■ Task item
Your response should reproduce every line of the entries that contains the word "print".
══════════
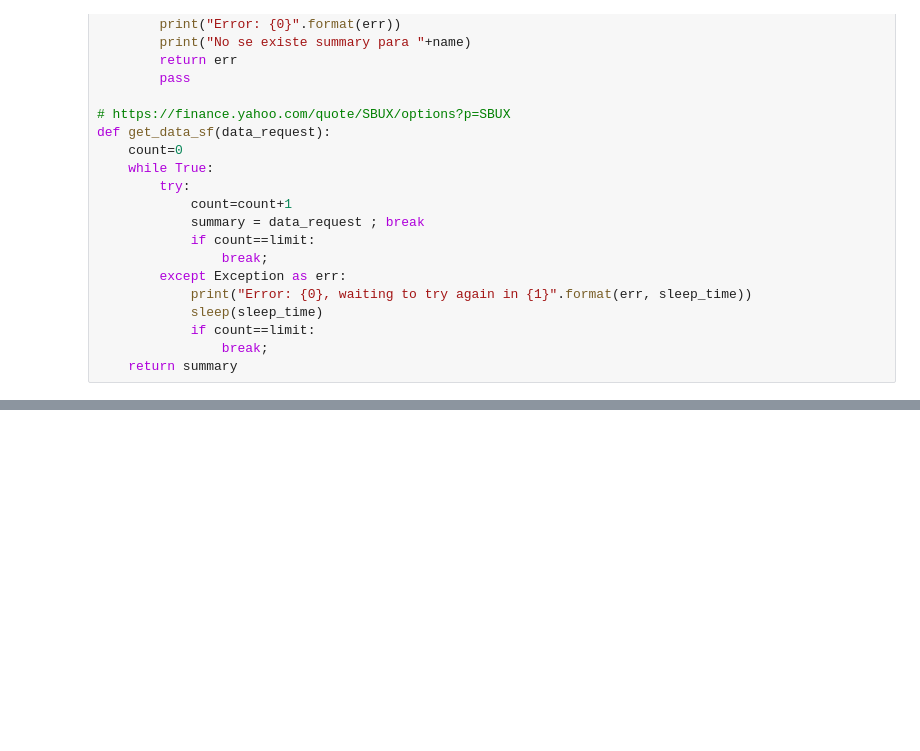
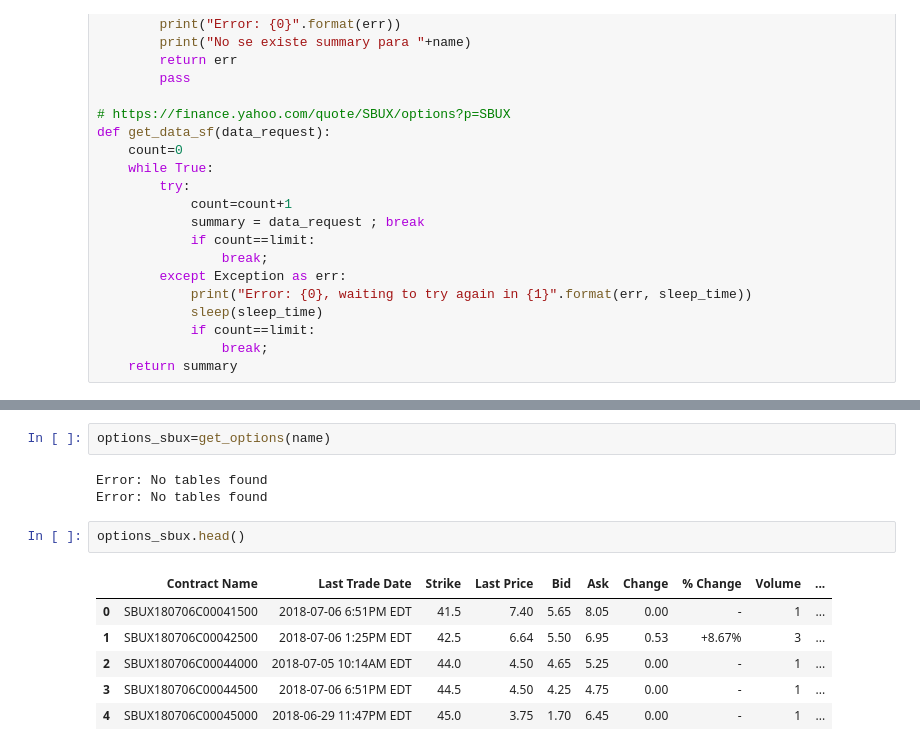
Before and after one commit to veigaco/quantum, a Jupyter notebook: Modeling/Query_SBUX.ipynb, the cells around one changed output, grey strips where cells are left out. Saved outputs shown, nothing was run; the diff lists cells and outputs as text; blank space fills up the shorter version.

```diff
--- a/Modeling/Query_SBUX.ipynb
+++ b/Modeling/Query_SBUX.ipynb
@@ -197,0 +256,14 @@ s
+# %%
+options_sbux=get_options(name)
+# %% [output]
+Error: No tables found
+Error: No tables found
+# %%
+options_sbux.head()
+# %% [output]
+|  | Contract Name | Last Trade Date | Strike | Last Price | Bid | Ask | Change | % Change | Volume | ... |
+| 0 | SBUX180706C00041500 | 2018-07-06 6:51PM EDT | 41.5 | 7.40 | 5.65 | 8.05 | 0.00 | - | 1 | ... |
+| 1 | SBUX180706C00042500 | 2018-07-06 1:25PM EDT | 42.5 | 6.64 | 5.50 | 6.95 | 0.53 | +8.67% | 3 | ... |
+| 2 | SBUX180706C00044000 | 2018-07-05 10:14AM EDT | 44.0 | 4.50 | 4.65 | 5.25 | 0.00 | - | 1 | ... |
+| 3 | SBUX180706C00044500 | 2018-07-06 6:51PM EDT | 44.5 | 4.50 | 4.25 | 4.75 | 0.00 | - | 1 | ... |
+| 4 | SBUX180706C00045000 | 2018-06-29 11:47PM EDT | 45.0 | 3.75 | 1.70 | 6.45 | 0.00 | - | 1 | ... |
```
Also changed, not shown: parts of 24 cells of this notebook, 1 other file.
══════════
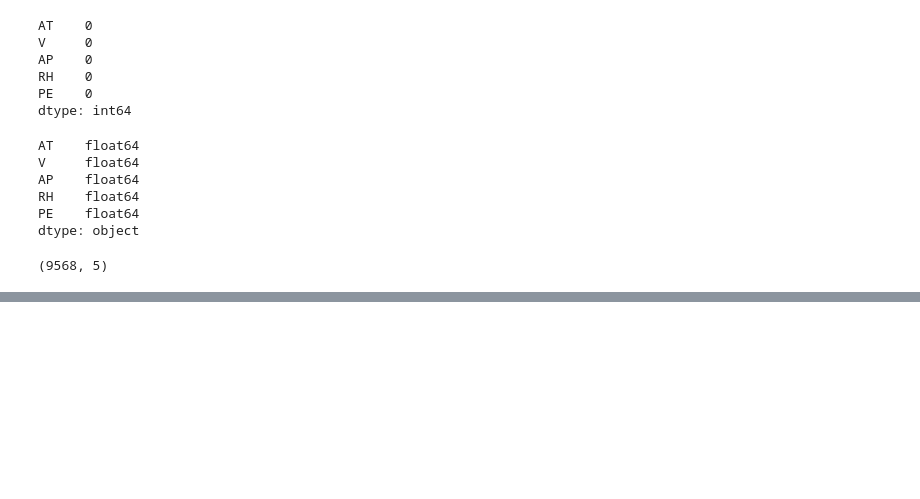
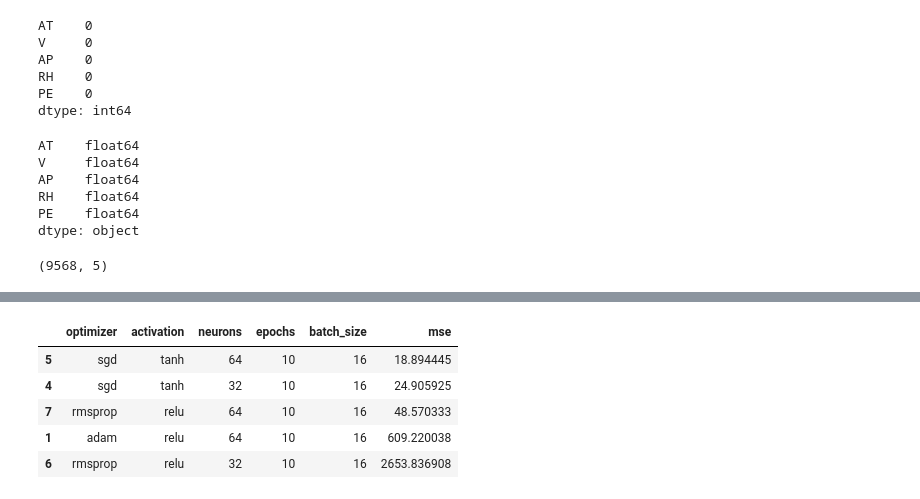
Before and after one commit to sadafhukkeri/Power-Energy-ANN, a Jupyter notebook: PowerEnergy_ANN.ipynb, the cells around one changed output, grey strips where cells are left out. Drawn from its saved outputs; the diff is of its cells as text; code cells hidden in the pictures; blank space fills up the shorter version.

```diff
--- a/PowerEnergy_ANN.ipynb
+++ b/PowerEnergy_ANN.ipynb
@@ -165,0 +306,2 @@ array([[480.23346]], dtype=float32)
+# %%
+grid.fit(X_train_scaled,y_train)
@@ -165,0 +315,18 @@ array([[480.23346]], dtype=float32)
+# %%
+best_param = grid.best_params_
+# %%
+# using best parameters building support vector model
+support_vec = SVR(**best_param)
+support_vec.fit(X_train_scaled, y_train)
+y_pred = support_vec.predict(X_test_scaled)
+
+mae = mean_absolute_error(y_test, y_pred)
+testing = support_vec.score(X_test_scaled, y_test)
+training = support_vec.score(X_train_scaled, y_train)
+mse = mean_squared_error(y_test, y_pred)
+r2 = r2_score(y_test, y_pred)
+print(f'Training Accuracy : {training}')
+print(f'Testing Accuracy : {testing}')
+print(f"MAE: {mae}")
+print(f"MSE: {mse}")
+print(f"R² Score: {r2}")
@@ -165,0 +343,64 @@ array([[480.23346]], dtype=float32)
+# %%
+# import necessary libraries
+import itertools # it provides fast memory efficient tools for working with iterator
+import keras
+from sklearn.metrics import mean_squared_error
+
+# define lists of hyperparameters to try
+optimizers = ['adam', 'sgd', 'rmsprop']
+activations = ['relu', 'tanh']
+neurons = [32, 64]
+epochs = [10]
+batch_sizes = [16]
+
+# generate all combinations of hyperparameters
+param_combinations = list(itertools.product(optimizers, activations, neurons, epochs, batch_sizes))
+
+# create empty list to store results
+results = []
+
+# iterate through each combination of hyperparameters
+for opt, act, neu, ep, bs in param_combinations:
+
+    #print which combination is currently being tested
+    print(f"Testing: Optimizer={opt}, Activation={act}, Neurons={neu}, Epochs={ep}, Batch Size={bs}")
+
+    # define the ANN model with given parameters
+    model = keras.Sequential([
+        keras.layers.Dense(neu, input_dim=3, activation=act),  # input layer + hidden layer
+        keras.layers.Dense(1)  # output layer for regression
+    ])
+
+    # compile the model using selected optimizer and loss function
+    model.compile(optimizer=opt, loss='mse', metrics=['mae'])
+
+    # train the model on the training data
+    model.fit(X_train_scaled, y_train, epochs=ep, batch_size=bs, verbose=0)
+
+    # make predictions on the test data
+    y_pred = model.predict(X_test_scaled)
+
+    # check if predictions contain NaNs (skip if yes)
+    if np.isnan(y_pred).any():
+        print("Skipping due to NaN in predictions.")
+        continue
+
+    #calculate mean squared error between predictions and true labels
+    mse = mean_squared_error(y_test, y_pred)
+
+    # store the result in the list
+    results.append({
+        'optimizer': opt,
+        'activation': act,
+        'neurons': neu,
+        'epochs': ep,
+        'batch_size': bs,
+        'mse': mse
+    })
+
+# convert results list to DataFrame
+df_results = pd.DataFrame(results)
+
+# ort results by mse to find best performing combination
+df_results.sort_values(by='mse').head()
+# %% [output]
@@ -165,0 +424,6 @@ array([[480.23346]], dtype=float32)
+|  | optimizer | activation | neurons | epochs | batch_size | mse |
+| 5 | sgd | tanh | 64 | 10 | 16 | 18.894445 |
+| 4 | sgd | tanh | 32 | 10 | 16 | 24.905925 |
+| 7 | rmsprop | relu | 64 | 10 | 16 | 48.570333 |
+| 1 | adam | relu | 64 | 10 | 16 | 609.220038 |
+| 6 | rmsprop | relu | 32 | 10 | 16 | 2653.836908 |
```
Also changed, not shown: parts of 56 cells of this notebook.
══════════
■ Answer
+print(f'Training Accuracy : {training}')
+print(f'Testing Accuracy : {testing}')
+print(f"MAE: {mae}")
+print(f"MSE: {mse}")
+print(f"R² Score: {r2}")
+    #print which combination is currently being tested
+    print(f"Testing: Optimizer={opt}, Activation={act}, Neurons={neu}, Epochs={ep}, Batch Size={bs}")
+        print("Skipping due to NaN in predictions.")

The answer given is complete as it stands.